Mandatory electronic claims

NHS England outlined a number of proposals for regulatory reform that have been granted ministerial approval. The changes will come before parliament on 20 July.

The proposals include that from 1 January 2024 it will be a contractual requirement that all GOS claims are submitted electronically through the Primary Care Support England (PCSE) electronic payment claims system.

NHS England acknowledged the potential for disruption created by unplanned system outages and domiciliary contractors who operate in areas with low signal.

“To mitigate against these instances, we will be introducing a new paper slip in order that a patient’s signature can be collected. Once the system is accessible, the performer should complete the claim electronically, leaving the patient signature blank, and retain this slip either in the form of hard or scanned copy within the practice,” NHS England stated.

Reduction in claim window

From 1 January 2024, the claim window for submitting GOS 1, 5 and 6 forms will reduce from six months to three months.

NHS England highlighted that this was to enable more timely data and prompt payments for contractors.

“We recognise that there may be exceptional circumstances where it may not been possible for contractors to submit claims within any regulated timescale,” NHS England acknowledged.

In these cases, integrated care boards can review the circumstances and, where appropriate, arrange with PCSE for the claim to be paid.

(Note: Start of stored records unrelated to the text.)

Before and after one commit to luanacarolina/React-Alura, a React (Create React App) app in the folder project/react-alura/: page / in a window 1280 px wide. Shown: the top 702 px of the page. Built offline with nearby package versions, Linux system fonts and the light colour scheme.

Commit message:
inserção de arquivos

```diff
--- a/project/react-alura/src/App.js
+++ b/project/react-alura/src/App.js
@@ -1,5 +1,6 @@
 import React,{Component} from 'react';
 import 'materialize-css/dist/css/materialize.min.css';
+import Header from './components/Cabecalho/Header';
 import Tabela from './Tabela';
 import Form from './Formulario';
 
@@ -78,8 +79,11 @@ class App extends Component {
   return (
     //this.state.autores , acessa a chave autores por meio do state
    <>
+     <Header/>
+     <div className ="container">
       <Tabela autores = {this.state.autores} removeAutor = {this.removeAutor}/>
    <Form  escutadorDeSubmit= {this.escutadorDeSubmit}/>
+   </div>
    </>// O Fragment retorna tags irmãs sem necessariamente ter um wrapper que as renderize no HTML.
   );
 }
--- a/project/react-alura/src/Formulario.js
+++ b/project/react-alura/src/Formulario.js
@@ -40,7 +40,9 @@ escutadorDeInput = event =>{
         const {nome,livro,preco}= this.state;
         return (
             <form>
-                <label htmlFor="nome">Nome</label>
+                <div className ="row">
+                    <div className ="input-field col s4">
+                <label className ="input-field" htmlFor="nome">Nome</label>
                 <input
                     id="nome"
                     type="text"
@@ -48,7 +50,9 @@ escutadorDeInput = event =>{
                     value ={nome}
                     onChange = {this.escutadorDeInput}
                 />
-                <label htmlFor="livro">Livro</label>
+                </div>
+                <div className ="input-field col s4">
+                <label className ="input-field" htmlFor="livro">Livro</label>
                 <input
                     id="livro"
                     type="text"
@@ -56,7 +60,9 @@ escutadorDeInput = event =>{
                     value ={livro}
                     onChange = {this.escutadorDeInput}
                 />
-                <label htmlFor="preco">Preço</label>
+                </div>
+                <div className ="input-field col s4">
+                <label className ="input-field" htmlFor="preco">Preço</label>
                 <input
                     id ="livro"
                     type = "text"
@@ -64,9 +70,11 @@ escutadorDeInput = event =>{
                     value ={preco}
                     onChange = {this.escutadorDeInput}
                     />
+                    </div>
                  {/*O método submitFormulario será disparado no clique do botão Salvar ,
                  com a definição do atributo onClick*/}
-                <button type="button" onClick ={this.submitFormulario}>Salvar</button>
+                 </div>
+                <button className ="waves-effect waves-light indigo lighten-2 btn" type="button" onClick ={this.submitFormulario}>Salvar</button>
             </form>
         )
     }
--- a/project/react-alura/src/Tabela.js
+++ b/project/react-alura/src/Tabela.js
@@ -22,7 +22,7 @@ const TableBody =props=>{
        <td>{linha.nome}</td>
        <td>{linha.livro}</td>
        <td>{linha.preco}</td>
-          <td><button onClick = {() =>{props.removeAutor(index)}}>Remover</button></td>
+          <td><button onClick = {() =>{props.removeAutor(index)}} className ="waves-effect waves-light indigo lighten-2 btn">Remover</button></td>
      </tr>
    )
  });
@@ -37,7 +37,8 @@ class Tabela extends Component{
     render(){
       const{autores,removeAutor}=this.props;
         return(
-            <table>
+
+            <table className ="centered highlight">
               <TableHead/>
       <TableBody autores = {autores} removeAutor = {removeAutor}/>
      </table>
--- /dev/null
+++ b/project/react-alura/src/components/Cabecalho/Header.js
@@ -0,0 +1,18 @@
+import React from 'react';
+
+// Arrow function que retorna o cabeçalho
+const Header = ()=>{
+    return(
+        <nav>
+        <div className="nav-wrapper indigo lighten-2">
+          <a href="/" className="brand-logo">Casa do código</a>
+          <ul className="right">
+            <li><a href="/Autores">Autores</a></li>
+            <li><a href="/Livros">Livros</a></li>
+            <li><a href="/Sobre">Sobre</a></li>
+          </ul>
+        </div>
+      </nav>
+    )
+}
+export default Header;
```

Death of a contractor

From 1 November, 2023 it is anticipated that a regulatory change will be implemented extending the timeframe that a contract continues following the death of a GOS contractor.

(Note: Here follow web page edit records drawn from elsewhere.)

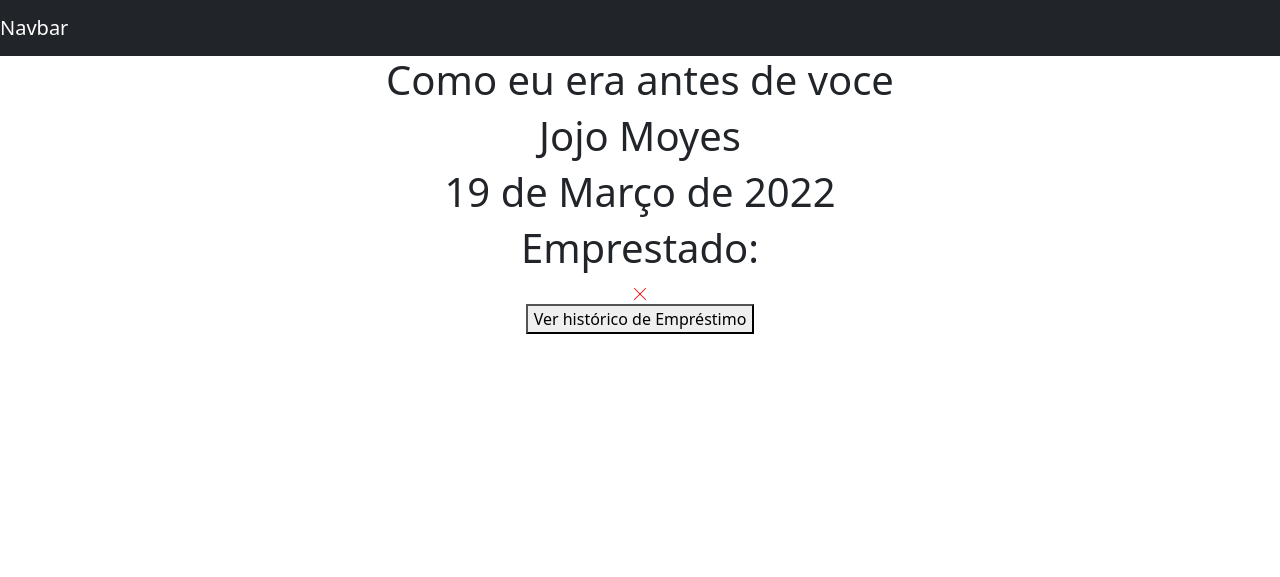
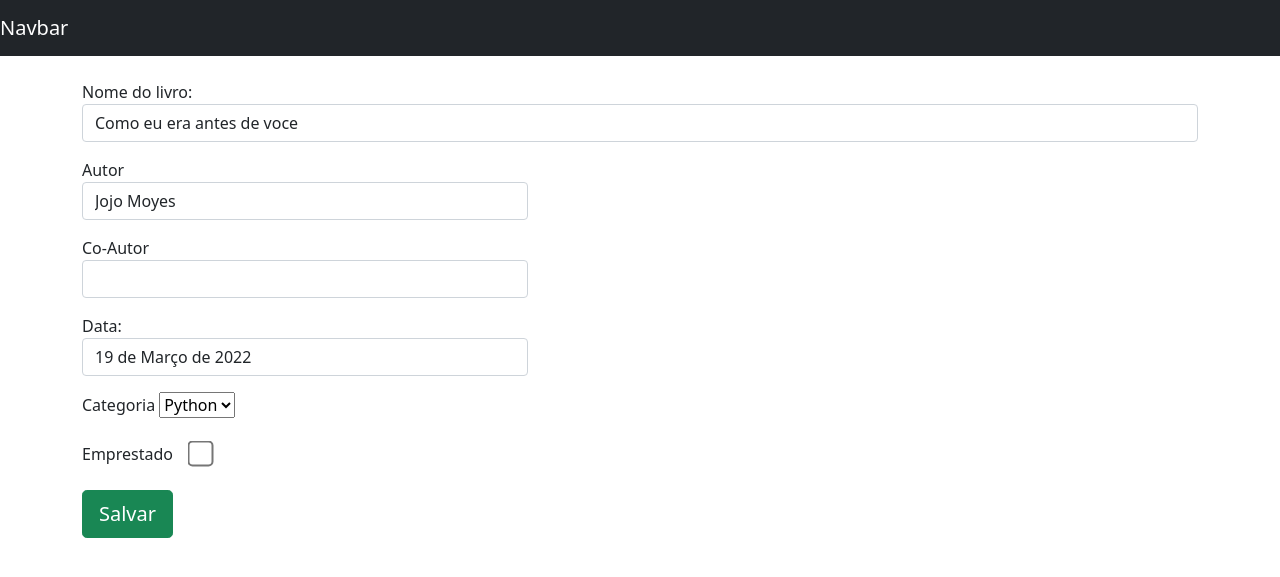
Before and after one commit to jonatasc19/biblioteca, a Django app: template Biblioteca/livro/templates/ver_livro.html in a window 1280 px wide. Shown: the top 577 px of the page. Run offline with Django 4.2, Linux system fonts and the light colour scheme; the template is opened without the code that fills it: values that come from a table or form of the project are taken from there, others are empty; data comes from the database, SQL or seed files in the repository.

Commit message:
Layout página ver_livros alterado

```diff
--- a/Biblioteca/livro/templates/ver_livro.html
+++ b/Biblioteca/livro/templates/ver_livro.html
@@ -1,31 +1,48 @@
 {% extends 'base.html' %}
 
 {% block 'conteudo' %}
-            <div style="text-align: center" class="container">
+            <div class="container">
 
-                <h1>{{livro.nome}}</h1>
-                <h1>{{livro.autor}}</h1>
-                <h1>{{livro.co_autor}}</h1>
-                <h1>{{livro.data_cadastro   }}</h1>
+              <br>
 
-                <h1>Emprestado: </h1>
+              <p>
+                <label>Nome do livro:</label>
+                <input class="form-control" type="text" value="{{livro.nome}}">
+              </p>
+              <p>
+                <label>Autor</label>
+                <input style="width: 40%;" class="form-control" type="text" value="{{livro.autor}}">
+              </p>
 
-                {% if  livro.emprestado %}
+              <p>
+                <label>Co-Autor</label>
+                <input style="width: 40%;" class="form-control" type="text" value="{{livro.co_autor}}">
+              </p>
+              <p>
+                <label>Data:</label>
+                <input style="width: 40%;" class="form-control" type="text" value="{{livro.data_cadastro}}">
+              </p>
+              <label>Categoria</label>
+              <select name="categoria">
+                <option>Python</option>
+              </select>
+              <br>
+              <br>
 
+              <label>Emprestado &nbsp; &nbsp;</label>
+              {% if  livro.emprestado %}
 
-                    <svg style= "color: green; display: inline;" xmlns="http://www.w3.org/2000/svg" width="16" height="16" fill="currentColor" class="bi bi-check-lg" viewBox="0 0 16 16">
-                    <path d="M12.736 3.97a.733.733 0 0 1 1.047 0c.286.289.29.756.01 1.05L7.88 12.01a.733.733 0 0 1-1.065.02L3.217 8.384a.757.757 0 0 1 0-1.06.733.733 0 0 1 1.047 0l3.052 3.093 5.4-6.425a.247.247 0 0 1 .02-.022Z"/>
-                    </svg>
-                  {% else %}
+                <input style="transform: scale(2.0);" checked type="checkbox" name="emprestado">
 
+              {% else %}
 
-                    <svg style="color: red; display: inline;" xmlns="http://www.w3.org/2000/svg" width="16" height="16" fill="currentColor" class="bi bi-x-lg" viewBox="0 0 16 16">
-                    <path fill-rule="evenodd" d="M13.854 2.146a.5.5 0 0 1 0 .708l-11 11a.5.5 0 0 1-.708-.708l11-11a.5.5 0 0 1 .708 0Z"/>
-                    <path fill-rule="evenodd" d="M2.146 2.146a.5.5 0 0 0 0 .708l11 11a.5.5 0 0 0 .708-.708l-11-11a.5.5 0 0 0-.708 0Z"/>
-                    </svg>
-                  {% endif %}
-                    <br>
-                  <button>Ver histórico de Empréstimo</button>
+                <input style="transform: scale(2.0);" type="checkbox" name="emprestado">
+
+              {% endif %}
+              <br>
+              <br>
+
+              <input type="submit" class="btn btn-success btn-lg" value="Salvar">
 
             </div>
 {% endblock 'conteudo' %}
```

At present, a contract terminates seven days after the death of a contractor unless arrangements have been made to extend the contract by up to three months.

“We recognise that in these circumstances families and next of kin may not always have adequate time to make any alternative arrangements,” NHS England highlighted.

Under the changes, the contract would continue for 28 days during which time an extension can be arranged.

Removing the requirement to collect data on contract applicant’s sex

Currently there is a requirement for GOS contract applicants to declare their sex.

This would be removed from 1 November 2023 under planned regulatory changes.

“The award of the contract is not dependant on the sex of a contractor and therefore we propose to remove this requirement from the regulations,” NHS England shared.